▶ Excerpted records

- - -

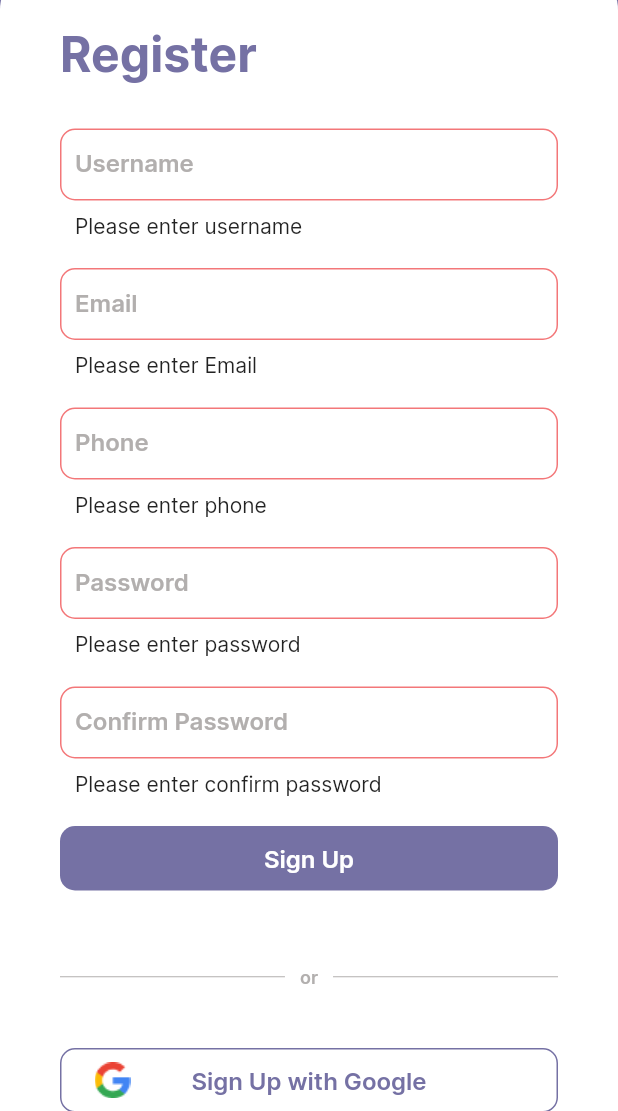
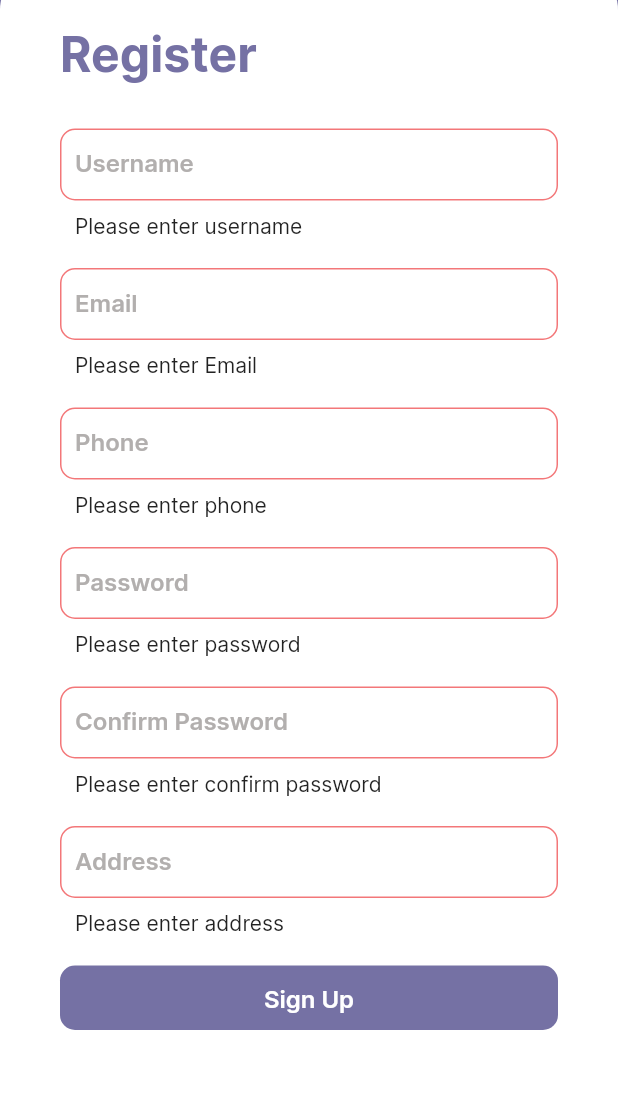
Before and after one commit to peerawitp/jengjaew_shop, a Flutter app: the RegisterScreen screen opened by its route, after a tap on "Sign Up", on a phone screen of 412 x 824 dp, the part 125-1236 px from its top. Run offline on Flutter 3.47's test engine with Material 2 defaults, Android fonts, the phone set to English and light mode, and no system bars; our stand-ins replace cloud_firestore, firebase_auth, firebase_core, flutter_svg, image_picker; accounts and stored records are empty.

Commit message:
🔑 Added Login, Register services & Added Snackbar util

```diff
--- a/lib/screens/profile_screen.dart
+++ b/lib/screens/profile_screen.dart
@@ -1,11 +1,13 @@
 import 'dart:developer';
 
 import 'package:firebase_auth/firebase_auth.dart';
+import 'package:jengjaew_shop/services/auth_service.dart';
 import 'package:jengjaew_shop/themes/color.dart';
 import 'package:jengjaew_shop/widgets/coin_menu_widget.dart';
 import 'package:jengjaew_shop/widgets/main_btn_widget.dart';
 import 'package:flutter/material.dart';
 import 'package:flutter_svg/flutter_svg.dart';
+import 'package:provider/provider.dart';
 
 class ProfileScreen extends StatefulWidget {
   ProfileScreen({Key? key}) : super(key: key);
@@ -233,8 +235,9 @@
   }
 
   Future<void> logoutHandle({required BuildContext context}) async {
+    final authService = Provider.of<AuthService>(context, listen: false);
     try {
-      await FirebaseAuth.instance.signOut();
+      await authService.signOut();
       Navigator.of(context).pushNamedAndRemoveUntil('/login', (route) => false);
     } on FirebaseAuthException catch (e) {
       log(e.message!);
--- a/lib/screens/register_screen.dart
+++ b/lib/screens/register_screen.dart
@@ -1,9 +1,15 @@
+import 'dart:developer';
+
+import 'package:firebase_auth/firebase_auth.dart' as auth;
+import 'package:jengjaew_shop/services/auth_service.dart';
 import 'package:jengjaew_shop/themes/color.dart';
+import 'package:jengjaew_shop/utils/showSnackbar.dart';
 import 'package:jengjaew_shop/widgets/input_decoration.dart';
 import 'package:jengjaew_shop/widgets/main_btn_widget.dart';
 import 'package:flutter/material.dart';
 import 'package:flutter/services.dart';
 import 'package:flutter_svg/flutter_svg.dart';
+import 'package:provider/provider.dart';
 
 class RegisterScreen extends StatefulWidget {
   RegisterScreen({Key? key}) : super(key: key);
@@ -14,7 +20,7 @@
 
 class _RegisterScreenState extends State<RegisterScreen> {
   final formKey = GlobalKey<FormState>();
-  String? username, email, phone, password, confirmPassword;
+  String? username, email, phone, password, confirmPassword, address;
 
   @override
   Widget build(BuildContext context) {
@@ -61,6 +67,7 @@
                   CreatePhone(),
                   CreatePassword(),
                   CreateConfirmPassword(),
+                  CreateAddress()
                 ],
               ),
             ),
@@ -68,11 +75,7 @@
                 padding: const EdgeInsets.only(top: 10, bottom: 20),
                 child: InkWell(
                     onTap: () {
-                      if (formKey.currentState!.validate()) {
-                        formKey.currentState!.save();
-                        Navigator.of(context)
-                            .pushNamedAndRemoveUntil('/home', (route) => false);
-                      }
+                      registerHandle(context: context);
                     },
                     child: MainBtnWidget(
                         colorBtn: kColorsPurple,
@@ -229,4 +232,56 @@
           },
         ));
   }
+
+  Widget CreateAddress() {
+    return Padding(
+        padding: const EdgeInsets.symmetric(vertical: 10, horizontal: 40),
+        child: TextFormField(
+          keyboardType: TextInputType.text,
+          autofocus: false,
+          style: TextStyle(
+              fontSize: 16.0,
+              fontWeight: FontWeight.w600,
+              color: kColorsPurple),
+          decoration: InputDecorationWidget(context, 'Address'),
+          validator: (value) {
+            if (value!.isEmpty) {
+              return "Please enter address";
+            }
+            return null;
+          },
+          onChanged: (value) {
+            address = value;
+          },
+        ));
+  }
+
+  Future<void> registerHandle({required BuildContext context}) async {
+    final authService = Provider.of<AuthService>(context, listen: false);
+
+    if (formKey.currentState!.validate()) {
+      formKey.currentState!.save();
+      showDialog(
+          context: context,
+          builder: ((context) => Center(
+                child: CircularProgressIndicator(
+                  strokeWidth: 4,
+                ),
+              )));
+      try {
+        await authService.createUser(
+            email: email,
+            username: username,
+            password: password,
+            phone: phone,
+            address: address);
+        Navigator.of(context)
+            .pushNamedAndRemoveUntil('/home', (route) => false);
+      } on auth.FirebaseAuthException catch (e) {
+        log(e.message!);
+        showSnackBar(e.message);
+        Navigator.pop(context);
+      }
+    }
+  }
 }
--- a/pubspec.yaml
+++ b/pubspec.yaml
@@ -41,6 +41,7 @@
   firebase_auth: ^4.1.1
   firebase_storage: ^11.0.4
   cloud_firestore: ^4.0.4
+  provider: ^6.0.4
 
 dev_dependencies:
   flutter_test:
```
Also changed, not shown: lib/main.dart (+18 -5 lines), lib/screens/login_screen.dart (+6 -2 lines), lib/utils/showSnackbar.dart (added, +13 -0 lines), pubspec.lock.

- - -

▶ Task statement
Among the records above, find the lines where the word "username" appears and copy them.

▶ Exercise solution
-  String? username, email, phone, password, confirmPassword;
+  String? username, email, phone, password, confirmPassword, address;
+            username: username,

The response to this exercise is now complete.